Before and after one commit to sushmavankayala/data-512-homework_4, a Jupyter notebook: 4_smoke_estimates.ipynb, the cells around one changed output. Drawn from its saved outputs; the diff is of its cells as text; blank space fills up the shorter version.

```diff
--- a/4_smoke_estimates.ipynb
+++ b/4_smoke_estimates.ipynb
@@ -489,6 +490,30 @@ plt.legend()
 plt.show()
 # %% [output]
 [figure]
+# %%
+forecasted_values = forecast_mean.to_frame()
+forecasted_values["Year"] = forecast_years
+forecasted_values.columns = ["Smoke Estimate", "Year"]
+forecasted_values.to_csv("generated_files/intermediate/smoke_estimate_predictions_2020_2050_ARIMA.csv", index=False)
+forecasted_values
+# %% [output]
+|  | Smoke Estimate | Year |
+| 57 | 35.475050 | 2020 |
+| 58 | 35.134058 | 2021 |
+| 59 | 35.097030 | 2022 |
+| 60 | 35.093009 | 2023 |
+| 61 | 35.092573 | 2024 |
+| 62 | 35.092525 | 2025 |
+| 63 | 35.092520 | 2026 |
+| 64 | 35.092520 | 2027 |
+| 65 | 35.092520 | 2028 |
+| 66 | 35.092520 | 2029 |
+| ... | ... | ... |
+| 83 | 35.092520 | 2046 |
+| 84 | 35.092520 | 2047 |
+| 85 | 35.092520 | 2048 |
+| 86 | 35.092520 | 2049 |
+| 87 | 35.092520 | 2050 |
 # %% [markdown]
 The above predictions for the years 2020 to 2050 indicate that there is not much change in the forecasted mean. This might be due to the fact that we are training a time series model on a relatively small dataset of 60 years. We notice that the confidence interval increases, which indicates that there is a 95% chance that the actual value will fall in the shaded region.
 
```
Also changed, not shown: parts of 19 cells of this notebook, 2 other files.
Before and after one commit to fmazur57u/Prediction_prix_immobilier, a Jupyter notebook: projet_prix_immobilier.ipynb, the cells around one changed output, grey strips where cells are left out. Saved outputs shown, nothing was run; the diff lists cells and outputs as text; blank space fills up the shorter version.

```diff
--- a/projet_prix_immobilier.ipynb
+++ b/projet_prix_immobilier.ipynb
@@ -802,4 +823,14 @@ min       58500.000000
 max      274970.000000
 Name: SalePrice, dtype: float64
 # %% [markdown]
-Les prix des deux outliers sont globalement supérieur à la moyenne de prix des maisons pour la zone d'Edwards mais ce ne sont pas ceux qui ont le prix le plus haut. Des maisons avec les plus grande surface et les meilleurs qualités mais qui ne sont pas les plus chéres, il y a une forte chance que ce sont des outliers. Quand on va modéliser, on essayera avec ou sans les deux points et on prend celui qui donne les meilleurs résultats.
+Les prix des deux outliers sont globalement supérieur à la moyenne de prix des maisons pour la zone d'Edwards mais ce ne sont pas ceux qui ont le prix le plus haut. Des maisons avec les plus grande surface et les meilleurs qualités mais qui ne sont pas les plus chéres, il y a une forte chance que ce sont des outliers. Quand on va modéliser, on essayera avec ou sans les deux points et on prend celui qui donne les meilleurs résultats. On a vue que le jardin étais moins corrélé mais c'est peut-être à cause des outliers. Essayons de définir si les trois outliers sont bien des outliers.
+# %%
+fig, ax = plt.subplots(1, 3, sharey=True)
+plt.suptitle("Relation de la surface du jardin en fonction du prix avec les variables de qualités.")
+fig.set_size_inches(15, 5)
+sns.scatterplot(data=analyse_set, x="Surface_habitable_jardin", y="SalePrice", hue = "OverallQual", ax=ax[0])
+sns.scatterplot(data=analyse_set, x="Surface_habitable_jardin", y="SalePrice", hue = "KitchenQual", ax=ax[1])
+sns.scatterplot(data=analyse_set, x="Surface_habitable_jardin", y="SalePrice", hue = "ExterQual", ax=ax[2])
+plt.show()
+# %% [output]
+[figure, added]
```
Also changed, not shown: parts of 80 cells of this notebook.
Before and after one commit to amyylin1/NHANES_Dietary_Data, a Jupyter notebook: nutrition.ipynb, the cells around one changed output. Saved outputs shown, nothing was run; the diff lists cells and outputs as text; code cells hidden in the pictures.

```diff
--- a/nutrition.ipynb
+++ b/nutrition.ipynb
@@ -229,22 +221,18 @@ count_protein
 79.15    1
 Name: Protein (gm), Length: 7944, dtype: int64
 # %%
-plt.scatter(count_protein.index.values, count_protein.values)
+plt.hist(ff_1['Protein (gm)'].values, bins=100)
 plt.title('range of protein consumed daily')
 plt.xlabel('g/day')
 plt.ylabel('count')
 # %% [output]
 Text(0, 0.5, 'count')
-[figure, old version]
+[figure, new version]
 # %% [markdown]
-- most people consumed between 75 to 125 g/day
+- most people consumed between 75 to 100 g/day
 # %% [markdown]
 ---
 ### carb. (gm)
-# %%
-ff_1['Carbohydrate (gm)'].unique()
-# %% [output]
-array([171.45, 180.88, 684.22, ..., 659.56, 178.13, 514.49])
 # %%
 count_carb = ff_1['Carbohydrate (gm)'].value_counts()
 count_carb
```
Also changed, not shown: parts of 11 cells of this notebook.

Brief
Look for the word "output" in every line of the listing and copy the lines that have it.

Finished exercise
Before and after one commit to sushmavankayala/data-512-homework_4, a Jupyter notebook: 4_smoke_estimates.ipynb, the cells around one changed output. Drawn from its saved outputs; the diff is of its cells as text; blank space fills up the shorter version.
 # %% [output]
+# %% [output]
Before and after one commit to fmazur57u/Prediction_prix_immobilier, a Jupyter notebook: projet_prix_immobilier.ipynb, the cells around one changed output, grey strips where cells are left out. Saved outputs shown, nothing was run; the diff lists cells and outputs as text; blank space fills up the shorter version.
+# %% [output]
Before and after one commit to amyylin1/NHANES_Dietary_Data, a Jupyter notebook: nutrition.ipynb, the cells around one changed output. Saved outputs shown, nothing was run; the diff lists cells and outputs as text; code cells hidden in the pictures.
 # %% [output]
-# %% [output]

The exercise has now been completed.